DESCRIPTION OF THE TASK: Which lines of the listing hold the string "background"? Copy those lines.

DATA EXCERPTS:
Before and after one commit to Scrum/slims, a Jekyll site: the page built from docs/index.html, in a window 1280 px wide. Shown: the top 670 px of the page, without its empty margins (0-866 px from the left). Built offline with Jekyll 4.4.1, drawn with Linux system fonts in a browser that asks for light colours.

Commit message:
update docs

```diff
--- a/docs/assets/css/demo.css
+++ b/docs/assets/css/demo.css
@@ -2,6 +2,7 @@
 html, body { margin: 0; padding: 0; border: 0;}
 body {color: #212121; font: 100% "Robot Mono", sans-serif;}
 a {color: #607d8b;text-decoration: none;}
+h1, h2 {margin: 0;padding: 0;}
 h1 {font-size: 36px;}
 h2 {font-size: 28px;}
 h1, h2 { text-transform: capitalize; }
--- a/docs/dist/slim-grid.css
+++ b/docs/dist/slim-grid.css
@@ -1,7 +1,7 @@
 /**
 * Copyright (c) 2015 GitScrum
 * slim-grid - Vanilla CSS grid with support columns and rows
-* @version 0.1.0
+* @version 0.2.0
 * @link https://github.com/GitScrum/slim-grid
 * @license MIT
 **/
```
* * *
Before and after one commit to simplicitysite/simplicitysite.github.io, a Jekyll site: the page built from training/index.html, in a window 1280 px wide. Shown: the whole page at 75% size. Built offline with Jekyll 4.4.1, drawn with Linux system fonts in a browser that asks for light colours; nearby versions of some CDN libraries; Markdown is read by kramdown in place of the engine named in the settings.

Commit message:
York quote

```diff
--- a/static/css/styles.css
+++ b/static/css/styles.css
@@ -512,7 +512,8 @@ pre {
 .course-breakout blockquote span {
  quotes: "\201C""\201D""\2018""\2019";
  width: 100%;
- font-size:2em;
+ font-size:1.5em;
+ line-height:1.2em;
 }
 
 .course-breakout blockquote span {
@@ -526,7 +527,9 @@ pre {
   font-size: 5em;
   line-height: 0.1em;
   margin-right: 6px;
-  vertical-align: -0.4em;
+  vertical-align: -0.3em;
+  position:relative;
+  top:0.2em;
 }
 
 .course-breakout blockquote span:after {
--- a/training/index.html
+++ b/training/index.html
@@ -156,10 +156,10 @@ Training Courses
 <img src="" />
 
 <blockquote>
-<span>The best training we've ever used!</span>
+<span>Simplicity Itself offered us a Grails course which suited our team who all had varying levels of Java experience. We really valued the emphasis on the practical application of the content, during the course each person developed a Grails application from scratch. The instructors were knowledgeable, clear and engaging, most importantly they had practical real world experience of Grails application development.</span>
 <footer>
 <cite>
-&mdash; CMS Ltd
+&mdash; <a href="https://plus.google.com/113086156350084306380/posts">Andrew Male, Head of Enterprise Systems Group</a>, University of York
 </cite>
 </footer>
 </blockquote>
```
--
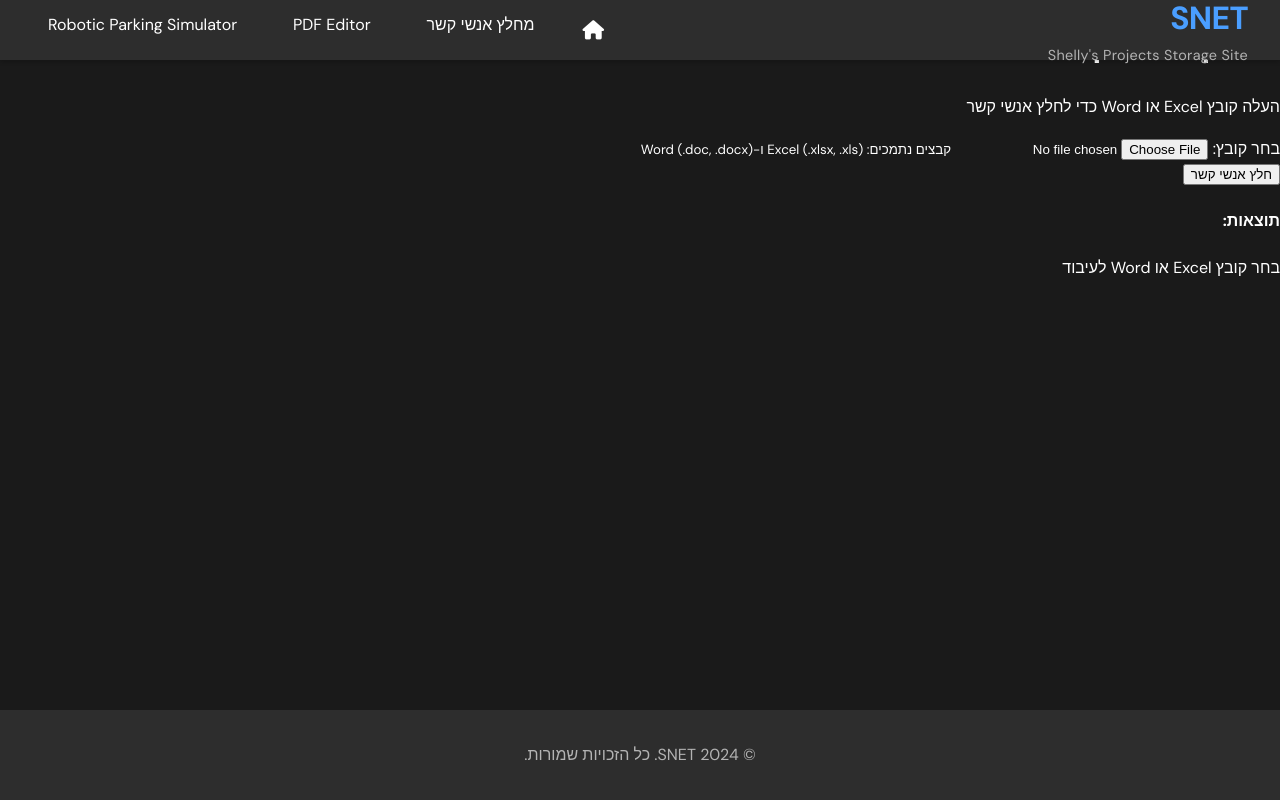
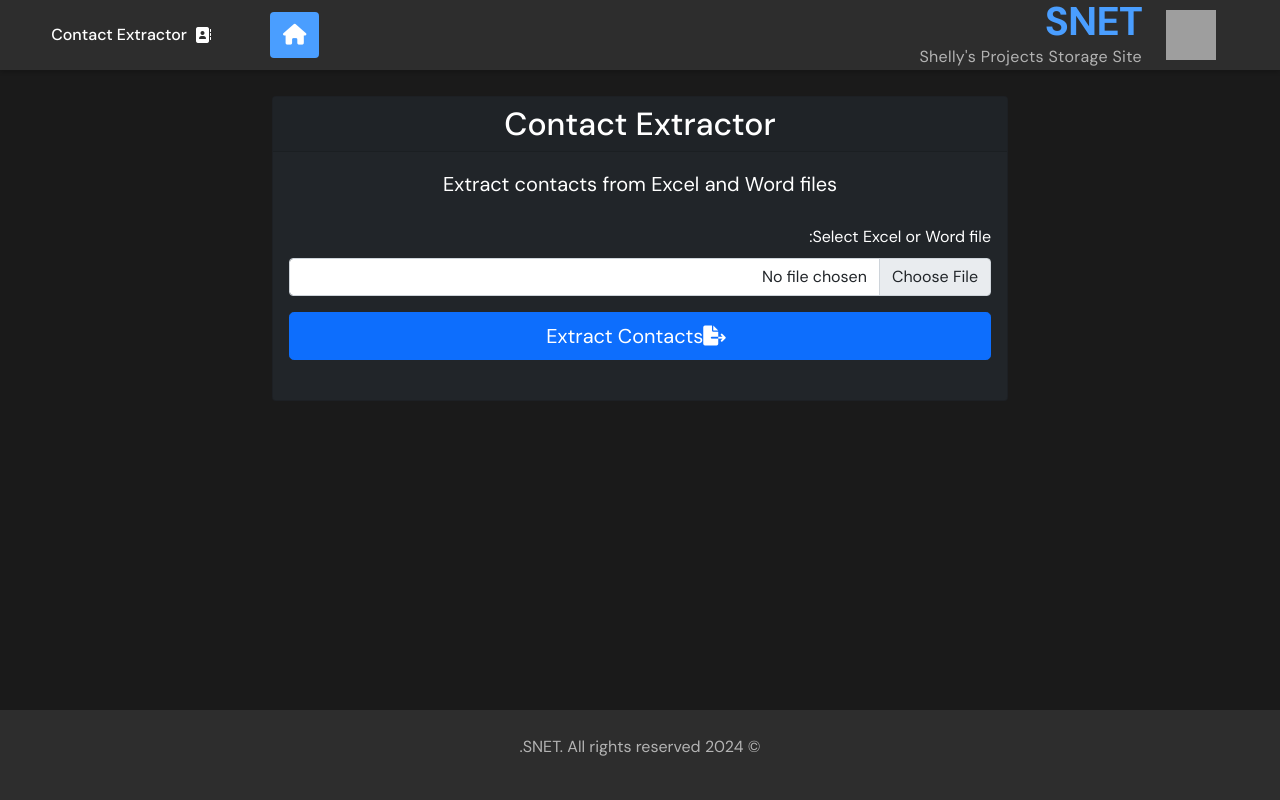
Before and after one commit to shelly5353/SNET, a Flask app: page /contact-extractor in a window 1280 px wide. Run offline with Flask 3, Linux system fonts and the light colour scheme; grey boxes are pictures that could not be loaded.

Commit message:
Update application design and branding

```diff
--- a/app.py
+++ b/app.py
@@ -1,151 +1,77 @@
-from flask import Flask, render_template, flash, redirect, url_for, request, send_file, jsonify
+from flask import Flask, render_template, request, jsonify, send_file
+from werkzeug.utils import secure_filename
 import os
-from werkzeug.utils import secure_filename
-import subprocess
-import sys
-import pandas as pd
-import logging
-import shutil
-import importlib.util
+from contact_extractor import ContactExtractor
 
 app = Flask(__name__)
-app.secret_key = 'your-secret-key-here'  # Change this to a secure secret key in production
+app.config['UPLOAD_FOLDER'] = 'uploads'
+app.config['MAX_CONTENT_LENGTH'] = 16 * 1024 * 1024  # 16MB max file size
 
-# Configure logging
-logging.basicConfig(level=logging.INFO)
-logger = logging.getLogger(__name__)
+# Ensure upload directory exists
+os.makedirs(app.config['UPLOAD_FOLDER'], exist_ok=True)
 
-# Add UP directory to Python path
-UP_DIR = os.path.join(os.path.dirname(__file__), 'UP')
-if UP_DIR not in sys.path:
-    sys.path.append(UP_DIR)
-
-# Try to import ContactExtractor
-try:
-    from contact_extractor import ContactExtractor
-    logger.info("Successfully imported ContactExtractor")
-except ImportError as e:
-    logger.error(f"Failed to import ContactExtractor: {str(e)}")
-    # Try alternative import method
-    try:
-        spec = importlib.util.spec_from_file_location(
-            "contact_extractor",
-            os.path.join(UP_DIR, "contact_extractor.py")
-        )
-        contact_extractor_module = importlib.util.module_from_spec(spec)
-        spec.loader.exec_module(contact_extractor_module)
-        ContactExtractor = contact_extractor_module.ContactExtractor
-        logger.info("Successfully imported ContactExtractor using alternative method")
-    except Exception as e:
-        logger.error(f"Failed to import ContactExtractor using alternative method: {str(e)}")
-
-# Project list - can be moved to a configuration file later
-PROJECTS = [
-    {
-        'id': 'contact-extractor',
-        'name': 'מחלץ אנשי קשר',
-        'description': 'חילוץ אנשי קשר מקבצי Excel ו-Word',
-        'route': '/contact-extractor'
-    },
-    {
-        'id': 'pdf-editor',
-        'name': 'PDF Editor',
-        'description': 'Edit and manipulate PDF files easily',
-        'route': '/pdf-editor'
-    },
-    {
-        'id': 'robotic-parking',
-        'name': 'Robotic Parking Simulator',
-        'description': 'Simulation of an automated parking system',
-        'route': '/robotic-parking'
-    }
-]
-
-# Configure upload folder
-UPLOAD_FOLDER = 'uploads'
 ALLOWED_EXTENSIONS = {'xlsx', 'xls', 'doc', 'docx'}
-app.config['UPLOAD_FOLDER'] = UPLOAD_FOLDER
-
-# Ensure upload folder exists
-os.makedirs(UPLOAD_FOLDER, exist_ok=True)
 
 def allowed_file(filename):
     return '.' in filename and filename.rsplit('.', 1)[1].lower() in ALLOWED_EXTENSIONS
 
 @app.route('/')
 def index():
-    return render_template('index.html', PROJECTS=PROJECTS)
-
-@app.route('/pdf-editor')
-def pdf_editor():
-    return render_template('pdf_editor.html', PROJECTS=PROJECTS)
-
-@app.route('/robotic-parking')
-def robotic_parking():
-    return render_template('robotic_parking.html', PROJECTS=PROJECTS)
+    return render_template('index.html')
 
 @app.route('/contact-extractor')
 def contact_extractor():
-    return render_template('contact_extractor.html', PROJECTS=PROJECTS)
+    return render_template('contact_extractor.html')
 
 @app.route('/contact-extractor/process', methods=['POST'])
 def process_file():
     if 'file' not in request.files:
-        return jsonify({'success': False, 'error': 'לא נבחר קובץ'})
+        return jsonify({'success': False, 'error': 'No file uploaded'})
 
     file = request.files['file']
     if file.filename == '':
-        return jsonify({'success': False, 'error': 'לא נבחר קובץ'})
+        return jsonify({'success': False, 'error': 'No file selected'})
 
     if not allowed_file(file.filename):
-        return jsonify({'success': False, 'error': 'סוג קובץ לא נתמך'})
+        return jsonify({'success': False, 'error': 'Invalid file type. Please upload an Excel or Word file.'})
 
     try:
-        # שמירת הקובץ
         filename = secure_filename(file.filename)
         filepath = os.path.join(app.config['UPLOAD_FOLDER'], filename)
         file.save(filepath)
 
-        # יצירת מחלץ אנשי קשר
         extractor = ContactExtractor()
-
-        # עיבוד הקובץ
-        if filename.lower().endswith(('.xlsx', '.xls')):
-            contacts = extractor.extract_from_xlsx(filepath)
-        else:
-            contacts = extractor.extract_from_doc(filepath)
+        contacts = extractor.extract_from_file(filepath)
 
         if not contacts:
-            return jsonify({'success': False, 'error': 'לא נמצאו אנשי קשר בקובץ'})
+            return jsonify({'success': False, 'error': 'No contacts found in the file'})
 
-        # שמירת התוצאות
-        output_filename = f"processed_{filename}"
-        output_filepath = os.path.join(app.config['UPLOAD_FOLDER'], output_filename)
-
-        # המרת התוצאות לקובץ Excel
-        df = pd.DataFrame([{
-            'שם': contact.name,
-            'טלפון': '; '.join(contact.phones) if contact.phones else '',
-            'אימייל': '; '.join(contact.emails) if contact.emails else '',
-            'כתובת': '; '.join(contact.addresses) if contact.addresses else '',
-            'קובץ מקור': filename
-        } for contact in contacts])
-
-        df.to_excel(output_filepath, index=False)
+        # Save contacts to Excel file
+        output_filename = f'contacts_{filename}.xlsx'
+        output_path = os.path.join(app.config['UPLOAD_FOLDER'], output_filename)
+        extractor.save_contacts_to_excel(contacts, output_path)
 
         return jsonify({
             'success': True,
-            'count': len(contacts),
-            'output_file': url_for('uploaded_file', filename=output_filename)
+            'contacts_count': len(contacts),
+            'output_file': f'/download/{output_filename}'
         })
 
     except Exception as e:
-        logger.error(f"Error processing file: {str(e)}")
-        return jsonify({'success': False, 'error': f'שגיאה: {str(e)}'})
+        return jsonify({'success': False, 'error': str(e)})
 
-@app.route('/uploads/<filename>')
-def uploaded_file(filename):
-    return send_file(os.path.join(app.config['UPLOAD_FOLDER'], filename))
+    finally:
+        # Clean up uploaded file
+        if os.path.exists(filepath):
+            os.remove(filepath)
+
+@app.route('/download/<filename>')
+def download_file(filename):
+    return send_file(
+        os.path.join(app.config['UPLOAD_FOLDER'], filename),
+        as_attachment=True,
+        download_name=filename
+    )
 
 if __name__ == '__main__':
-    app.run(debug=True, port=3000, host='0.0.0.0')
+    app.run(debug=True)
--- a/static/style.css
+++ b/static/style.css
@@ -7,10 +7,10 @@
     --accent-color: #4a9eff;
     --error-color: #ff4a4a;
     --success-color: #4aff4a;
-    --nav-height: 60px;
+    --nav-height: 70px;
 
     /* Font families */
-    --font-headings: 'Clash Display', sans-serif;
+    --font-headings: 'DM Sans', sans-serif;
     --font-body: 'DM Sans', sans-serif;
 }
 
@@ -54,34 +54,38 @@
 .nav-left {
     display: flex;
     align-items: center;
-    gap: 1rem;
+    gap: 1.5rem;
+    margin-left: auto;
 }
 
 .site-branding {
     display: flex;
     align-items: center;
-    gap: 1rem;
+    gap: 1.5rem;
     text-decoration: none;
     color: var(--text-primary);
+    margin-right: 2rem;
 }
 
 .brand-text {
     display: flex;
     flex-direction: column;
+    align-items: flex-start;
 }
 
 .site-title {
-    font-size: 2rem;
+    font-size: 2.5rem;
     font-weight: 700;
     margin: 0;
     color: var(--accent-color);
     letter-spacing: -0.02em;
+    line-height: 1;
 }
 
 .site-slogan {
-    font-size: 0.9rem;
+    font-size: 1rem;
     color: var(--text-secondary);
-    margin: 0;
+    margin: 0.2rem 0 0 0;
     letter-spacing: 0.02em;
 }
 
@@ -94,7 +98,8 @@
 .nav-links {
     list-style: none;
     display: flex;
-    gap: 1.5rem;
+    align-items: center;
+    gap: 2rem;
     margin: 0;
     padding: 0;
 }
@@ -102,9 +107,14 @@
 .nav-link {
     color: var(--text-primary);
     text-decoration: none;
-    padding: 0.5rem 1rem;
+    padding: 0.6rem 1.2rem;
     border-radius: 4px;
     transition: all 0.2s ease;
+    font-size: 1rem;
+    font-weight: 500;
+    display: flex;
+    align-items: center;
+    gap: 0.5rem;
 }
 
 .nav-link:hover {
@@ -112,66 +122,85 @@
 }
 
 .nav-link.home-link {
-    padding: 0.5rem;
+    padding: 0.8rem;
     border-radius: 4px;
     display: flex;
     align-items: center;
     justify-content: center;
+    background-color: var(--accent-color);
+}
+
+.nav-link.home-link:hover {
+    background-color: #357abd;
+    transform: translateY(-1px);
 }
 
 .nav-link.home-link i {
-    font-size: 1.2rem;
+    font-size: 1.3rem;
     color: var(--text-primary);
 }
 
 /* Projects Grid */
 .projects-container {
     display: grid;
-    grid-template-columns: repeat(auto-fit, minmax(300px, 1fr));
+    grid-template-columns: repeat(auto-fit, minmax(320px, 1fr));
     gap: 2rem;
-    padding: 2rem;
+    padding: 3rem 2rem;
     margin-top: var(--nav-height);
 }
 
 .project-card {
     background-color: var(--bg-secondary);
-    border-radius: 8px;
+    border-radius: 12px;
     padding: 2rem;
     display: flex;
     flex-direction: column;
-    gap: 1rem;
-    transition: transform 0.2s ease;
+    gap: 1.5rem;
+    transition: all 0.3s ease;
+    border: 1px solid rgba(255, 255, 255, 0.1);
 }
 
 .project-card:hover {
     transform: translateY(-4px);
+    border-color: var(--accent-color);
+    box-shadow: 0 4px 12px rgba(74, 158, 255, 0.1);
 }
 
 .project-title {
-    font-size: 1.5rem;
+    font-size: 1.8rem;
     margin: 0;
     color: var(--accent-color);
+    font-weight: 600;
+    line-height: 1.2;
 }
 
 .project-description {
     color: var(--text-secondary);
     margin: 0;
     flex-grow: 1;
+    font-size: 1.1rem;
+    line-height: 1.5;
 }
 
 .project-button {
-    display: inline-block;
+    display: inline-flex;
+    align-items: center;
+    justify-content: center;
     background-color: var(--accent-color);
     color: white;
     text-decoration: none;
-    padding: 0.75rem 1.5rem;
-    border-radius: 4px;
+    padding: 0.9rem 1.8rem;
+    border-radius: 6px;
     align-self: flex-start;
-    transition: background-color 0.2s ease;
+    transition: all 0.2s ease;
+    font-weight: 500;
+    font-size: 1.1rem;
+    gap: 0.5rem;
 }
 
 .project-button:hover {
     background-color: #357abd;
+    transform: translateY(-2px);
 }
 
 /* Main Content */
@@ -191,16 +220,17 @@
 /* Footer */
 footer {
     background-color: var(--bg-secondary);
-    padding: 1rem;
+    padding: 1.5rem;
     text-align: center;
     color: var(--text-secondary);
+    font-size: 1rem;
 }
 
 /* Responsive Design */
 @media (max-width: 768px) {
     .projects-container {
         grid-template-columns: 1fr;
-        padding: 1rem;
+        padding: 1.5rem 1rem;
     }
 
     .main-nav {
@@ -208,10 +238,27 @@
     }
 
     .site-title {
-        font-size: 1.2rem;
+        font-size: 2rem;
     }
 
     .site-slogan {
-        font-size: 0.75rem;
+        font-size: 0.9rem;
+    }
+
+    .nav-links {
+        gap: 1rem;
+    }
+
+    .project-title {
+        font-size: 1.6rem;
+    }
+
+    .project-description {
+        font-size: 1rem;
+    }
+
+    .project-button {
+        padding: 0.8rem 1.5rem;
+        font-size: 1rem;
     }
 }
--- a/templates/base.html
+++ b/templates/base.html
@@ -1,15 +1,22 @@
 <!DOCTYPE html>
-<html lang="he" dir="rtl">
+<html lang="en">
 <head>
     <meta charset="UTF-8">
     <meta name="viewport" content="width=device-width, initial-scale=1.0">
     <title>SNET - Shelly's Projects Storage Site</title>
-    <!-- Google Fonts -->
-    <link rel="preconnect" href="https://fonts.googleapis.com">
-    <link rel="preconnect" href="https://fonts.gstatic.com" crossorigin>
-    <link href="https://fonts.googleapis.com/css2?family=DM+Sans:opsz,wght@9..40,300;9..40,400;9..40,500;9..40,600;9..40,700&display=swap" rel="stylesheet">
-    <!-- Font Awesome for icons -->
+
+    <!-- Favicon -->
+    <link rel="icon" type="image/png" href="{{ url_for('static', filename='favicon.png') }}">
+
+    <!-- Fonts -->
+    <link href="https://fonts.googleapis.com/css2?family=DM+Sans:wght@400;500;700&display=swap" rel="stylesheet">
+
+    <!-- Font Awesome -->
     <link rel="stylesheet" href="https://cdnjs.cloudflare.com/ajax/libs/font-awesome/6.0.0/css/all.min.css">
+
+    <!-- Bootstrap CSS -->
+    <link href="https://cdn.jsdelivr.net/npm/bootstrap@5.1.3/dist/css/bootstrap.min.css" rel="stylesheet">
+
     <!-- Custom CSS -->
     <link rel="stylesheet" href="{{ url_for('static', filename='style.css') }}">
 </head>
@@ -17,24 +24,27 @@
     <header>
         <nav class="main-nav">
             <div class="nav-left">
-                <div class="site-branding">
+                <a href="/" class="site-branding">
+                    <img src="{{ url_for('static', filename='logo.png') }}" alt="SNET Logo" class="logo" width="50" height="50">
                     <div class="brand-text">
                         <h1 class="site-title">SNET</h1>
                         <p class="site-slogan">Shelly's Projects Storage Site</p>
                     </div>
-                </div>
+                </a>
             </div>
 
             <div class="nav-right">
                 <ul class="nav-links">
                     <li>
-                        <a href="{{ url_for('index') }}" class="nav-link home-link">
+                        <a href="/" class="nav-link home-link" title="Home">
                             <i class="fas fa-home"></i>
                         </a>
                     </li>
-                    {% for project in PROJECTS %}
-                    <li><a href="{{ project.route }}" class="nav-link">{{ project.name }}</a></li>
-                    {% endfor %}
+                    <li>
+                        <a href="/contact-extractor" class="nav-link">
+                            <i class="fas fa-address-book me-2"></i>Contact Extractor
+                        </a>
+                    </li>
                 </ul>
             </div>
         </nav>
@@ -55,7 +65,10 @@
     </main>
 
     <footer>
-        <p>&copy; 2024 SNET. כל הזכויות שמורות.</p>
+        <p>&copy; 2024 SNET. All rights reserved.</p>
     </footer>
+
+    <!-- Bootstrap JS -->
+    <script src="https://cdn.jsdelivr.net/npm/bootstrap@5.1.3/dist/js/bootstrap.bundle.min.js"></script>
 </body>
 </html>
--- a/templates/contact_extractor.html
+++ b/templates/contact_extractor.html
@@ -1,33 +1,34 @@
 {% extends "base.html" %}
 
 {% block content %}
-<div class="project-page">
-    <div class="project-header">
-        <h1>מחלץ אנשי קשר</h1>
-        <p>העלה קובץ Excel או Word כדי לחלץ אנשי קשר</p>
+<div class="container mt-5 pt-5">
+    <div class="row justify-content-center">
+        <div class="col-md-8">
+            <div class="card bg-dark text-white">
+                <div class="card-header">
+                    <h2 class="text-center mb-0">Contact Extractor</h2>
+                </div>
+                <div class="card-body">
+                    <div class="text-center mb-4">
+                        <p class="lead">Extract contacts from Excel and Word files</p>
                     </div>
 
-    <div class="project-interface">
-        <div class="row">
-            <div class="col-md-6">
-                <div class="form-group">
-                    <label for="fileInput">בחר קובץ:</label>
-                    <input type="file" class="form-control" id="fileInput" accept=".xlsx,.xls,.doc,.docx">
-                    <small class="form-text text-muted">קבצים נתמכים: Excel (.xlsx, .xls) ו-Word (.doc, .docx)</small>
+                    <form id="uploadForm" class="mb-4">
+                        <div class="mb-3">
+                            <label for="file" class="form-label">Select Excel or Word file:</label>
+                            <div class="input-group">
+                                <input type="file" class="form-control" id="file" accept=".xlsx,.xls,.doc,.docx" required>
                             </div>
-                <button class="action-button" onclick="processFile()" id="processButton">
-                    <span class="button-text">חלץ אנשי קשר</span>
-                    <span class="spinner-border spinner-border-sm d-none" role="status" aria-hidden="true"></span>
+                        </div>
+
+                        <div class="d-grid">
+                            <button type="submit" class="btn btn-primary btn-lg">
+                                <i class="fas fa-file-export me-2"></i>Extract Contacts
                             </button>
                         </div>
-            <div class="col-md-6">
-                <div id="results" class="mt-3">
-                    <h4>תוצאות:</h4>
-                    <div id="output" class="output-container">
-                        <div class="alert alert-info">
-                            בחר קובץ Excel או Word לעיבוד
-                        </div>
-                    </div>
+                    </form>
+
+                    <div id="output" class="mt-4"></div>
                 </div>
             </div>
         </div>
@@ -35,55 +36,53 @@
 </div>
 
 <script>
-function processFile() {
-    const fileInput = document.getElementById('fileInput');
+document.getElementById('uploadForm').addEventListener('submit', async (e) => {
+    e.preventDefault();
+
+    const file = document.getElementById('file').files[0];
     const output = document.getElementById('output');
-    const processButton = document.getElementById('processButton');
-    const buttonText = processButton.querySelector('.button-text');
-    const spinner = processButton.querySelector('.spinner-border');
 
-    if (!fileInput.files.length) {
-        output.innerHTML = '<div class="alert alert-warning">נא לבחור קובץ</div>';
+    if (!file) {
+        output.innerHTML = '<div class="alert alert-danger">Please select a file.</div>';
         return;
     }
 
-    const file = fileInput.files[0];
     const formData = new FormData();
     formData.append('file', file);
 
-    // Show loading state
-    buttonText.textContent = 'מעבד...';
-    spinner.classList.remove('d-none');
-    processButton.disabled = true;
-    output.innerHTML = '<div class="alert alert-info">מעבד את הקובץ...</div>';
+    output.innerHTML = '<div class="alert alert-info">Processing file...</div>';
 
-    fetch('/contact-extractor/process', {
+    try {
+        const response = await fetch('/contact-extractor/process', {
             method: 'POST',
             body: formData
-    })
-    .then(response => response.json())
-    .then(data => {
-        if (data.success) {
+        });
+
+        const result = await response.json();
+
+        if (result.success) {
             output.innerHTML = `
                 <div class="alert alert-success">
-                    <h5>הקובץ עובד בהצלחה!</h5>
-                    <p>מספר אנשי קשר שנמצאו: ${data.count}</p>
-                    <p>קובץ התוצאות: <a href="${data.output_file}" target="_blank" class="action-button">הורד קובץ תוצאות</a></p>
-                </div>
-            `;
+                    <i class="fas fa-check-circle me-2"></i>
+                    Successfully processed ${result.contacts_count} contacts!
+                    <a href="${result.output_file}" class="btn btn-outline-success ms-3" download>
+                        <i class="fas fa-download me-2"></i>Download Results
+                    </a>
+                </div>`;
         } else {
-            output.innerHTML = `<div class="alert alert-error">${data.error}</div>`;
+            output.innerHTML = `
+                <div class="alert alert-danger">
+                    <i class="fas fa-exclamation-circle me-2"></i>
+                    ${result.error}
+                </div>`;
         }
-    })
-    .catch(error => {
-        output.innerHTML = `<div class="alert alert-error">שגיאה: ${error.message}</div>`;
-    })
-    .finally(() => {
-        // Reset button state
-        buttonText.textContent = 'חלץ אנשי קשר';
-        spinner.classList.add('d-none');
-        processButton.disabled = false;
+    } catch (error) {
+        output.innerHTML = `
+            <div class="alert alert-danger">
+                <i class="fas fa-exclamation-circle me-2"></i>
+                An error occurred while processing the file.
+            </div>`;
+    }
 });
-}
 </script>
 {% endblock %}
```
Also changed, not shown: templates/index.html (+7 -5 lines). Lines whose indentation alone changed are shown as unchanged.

ANSWER FOR THIS EXERCISE:
+    background-color: var(--accent-color);
+    background-color: #357abd;
     background-color: var(--bg-secondary);
     background-color: var(--accent-color);
-    transition: background-color 0.2s ease;
     background-color: #357abd;
     background-color: var(--bg-secondary);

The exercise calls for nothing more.